While strict lockdown measures are gradually being lifted in the UK, it will still be a while before we get to go to a theatre in person – as such, the National Theatre is presenting its 2016 revival of Peter Shaffer’s Amadeus for free on its YouTube channel. With plenty of smart writing, an ingenious incorporation of Mozart’s angelic music and some stunning performances, this is a spectacular show which – quite rightly – puts music at its centre.
Shaffer’s script is notoriously riddled with historical inaccuracies and is unfair both to Salieri – who was a decent composer and not a murderer – and to Mozart – who was very hardworking – but it’s still superbly written, with a lot of wit, a marvellous execution of the plotline and realistic-feeling characters with as strong a development as one could hope for. No: there’s no doubt about it that this play deserves the awards it won back in 1979-1981; it’s just great drama, great fun, and puts Mozart’s music into – albeit flawed – context.
Director Michael Longhurst’s production, meanwhile, lives up to the high standards. With the orchestra and six singers placed amidst the other actors on stage, they feel much more part of the play than in some earlier productions, which is perfectly fitting considering the play’s subject matter – at times Mozart mingles among or conducts them, at others Salieri is on stage with them. On top of that, the designs by Chloe Lamford and Jon Clark’s lighting are pristine and add to an overall presentation which is brilliantly executed, leading to a whole which just works.

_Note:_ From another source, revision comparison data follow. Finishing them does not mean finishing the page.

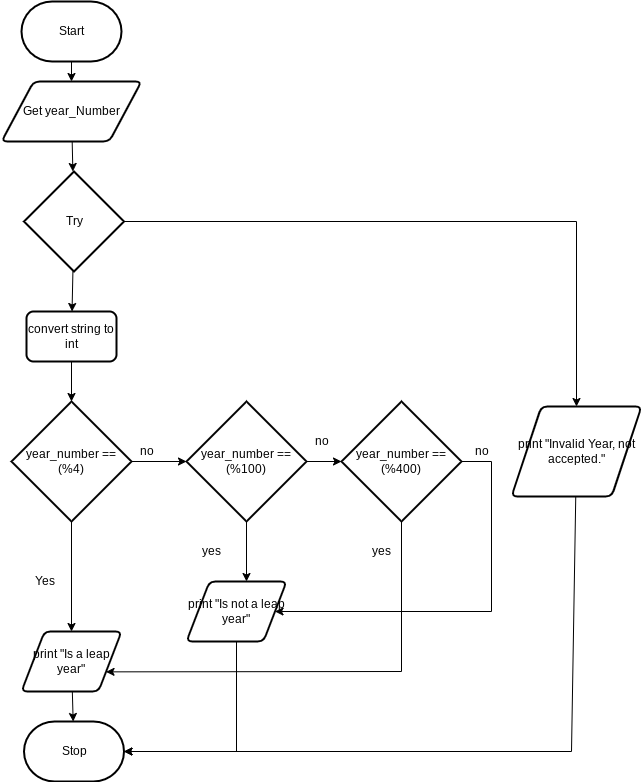
The draw.io diagram Draw.io/Flowchart.png in Peter-Gemmell/ICS3U-Unt3-08-Python, before a commit. Source tidied: cells renumbered, new cells last; positions are measured from the earlier drawing's top-left corner, leaving out a move shared by most shapes.
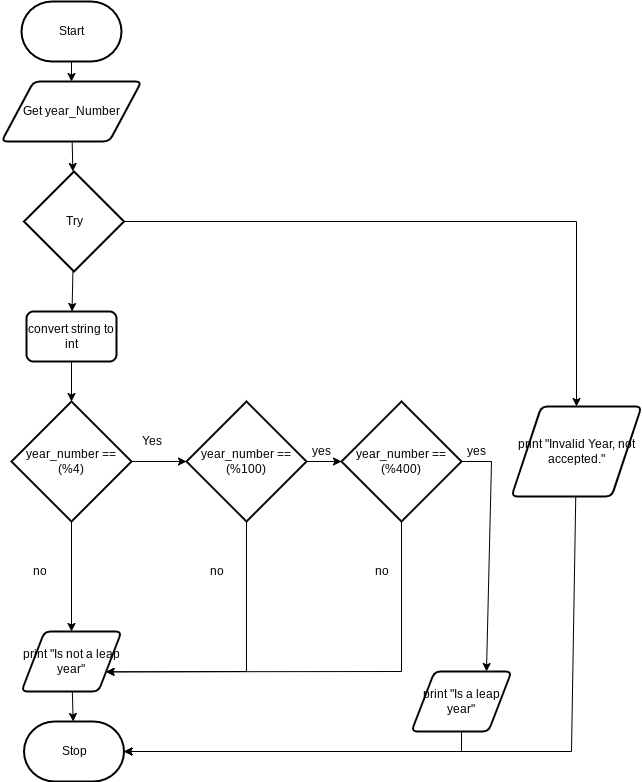
After the commit.

Commit message:
Heckn love leap years

Diff of the diagram source:
```diff
@@ -17,7 +17,7 @@
     <mxCell id="6" style="edgeStyle=none;html=1;" parent="1" edge="1" source="7" target="8">
       <mxGeometry relative="1" as="geometry" />
     </mxCell>
-    <mxCell id="7" value="print &quot;Is a leap year&quot;" style="shape=parallelogram;html=1;strokeWidth=2;perimeter=parallelogramPerimeter;whiteSpace=wrap;rounded=1;arcSize=12;size=0.23;" parent="1" vertex="1">
+    <mxCell id="7" value="print &quot;Is not a leap year&quot;" style="shape=parallelogram;html=1;strokeWidth=2;perimeter=parallelogramPerimeter;whiteSpace=wrap;rounded=1;arcSize=12;size=0.23;" parent="1" vertex="1">
       <mxGeometry x="20" y="630" width="100" height="60" as="geometry" />
     </mxCell>
     <mxCell id="8" value="Stop" style="strokeWidth=2;html=1;shape=mxgraph.flowchart.terminator;whiteSpace=wrap;" parent="1" vertex="1">
@@ -56,7 +56,7 @@
       <mxGeometry x="22.5" y="170" width="100" height="100" as="geometry" />
     </mxCell>
     <mxCell id="17" value="Yes&lt;br&gt;" style="text;html=1;align=center;verticalAlign=middle;strokeColor=none;fillColor=none;" parent="1" vertex="1">
-      <mxGeometry x="22.5" y="570" width="40" height="20" as="geometry" />
+      <mxGeometry x="130" y="430" width="40" height="20" as="geometry" />
     </mxCell>
     <mxCell id="18" style="edgeStyle=none;rounded=0;html=1;" parent="1" edge="1" source="19" target="11">
       <mxGeometry relative="1" as="geometry" />
@@ -65,11 +65,13 @@
       <mxGeometry x="25" y="310" width="90" height="50" as="geometry" />
     </mxCell>
     <mxCell id="20" value="no" style="text;html=1;align=center;verticalAlign=middle;strokeColor=none;fillColor=none;" parent="1" vertex="1">
-      <mxGeometry x="130" y="440" width="30" height="20" as="geometry" />
+      <mxGeometry x="22.5" y="560" width="30" height="20" as="geometry" />
     </mxCell>
-    <mxCell id="21" style="edgeStyle=none;rounded=0;html=1;" parent="1" edge="1" source="23">
+    <mxCell id="21" style="edgeStyle=none;rounded=0;html=1;entryX=1;entryY=0.75;entryDx=0;entryDy=0;exitX=0.5;exitY=1;exitDx=0;exitDy=0;exitPerimeter=0;" parent="1" edge="1" source="23" target="7">
       <mxGeometry relative="1" as="geometry">
-        <mxPoint x="245" y="580" as="targetPoint" />
+        <Array as="points">
+          <mxPoint x="245" y="670" />
+        </Array>
       </mxGeometry>
     </mxCell>
     <mxCell id="22" style="edgeStyle=none;rounded=0;html=1;entryX=0;entryY=0.5;entryDx=0;entryDy=0;entryPerimeter=0;" parent="1" edge="1" source="23" target="26">
@@ -85,38 +87,37 @@
         </Array>
       </mxGeometry>
     </mxCell>
-    <mxCell id="25" style="edgeStyle=none;rounded=0;html=1;entryX=1;entryY=0.5;entryDx=0;entryDy=0;exitX=1;exitY=0.5;exitDx=0;exitDy=0;exitPerimeter=0;" parent="1" edge="1" source="26" target="28">
+    <mxCell id="25" style="edgeStyle=none;rounded=0;html=1;entryX=0.75;entryY=0;entryDx=0;entryDy=0;exitX=1;exitY=0.5;exitDx=0;exitDy=0;exitPerimeter=0;" parent="1" edge="1" source="26" target="28">
       <mxGeometry relative="1" as="geometry">
         <Array as="points">
           <mxPoint x="490" y="460" />
-          <mxPoint x="490" y="610" />
         </Array>
       </mxGeometry>
     </mxCell>
     <mxCell id="26" value="year_number == (%400)" style="strokeWidth=2;html=1;shape=mxgraph.flowchart.decision;whiteSpace=wrap;" parent="1" vertex="1">
       <mxGeometry x="340" y="400" width="120" height="120" as="geometry" />
     </mxCell>
-    <mxCell id="27" style="edgeStyle=none;rounded=0;html=1;entryX=1;entryY=0.5;entryDx=0;entryDy=0;entryPerimeter=0;" parent="1" edge="1" source="28" target="8">
+    <mxCell id="27" style="edgeStyle=none;html=1;entryX=1;entryY=0.5;entryDx=0;entryDy=0;entryPerimeter=0;rounded=0;" parent="1" edge="1" source="28" target="8">
       <mxGeometry relative="1" as="geometry">
         <Array as="points">
-          <mxPoint x="235" y="750" />
+          <mxPoint x="460" y="750" />
         </Array>
       </mxGeometry>
     </mxCell>
-    <mxCell id="28" value="print &quot;Is not a leap year&quot;" style="shape=parallelogram;html=1;strokeWidth=2;perimeter=parallelogramPerimeter;whiteSpace=wrap;rounded=1;arcSize=12;size=0.23;" parent="1" vertex="1">
-      <mxGeometry x="185" y="580" width="100" height="60" as="geometry" />
+    <mxCell id="28" value="print &quot;Is a leap year&quot;" style="shape=parallelogram;html=1;strokeWidth=2;perimeter=parallelogramPerimeter;whiteSpace=wrap;rounded=1;arcSize=12;size=0.23;" parent="1" vertex="1">
+      <mxGeometry x="410" y="670" width="100" height="60" as="geometry" />
     </mxCell>
     <mxCell id="29" value="no" style="text;html=1;align=center;verticalAlign=middle;strokeColor=none;fillColor=none;" parent="1" vertex="1">
-      <mxGeometry x="305" y="430" width="30" height="20" as="geometry" />
+      <mxGeometry x="200" y="560" width="30" height="20" as="geometry" />
     </mxCell>
     <mxCell id="30" value="yes" style="text;html=1;align=center;verticalAlign=middle;strokeColor=none;fillColor=none;" parent="1" vertex="1">
-      <mxGeometry x="195" y="540" width="30" height="20" as="geometry" />
+      <mxGeometry x="305" y="440" width="30" height="20" as="geometry" />
     </mxCell>
     <mxCell id="31" value="yes" style="text;html=1;align=center;verticalAlign=middle;strokeColor=none;fillColor=none;" parent="1" vertex="1">
-      <mxGeometry x="365" y="540" width="30" height="20" as="geometry" />
+      <mxGeometry x="460" y="440" width="30" height="20" as="geometry" />
     </mxCell>
     <mxCell id="32" value="no" style="text;html=1;align=center;verticalAlign=middle;strokeColor=none;fillColor=none;" parent="1" vertex="1">
-      <mxGeometry x="465" y="440" width="30" height="20" as="geometry" />
+      <mxGeometry x="365" y="560" width="30" height="20" as="geometry" />
     </mxCell>
   </root>
 </mxGraphModel>
```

Much of the play’s prowess comes from its lead actors, however – and here, again, Longhurst’s production does not falter. The central role of Salieri is executed by Lucian Msamati, who manages to interpret the character perfectly. Salieri is difficult to act, putting on a façade of confidence and upper-class mannerisms around others, but devolving into despair and hatred when he’s alone. Msamati’s performance delivers on all ends. Adam Gillen’s Mozart is similarly accomplished, displaying strong prowess when portraying the cracks in Mozart’s mask of childishness.
It’s no doubt that Longhurst’s vision of Amadeus is a great success and likely here to stay. It’s just a thrilling ride, and so entertaining throughout that one can hardly help but enjoy it – provided one can forgive Shaffer for his interpretation of historical events.
Photos: Marc Brenner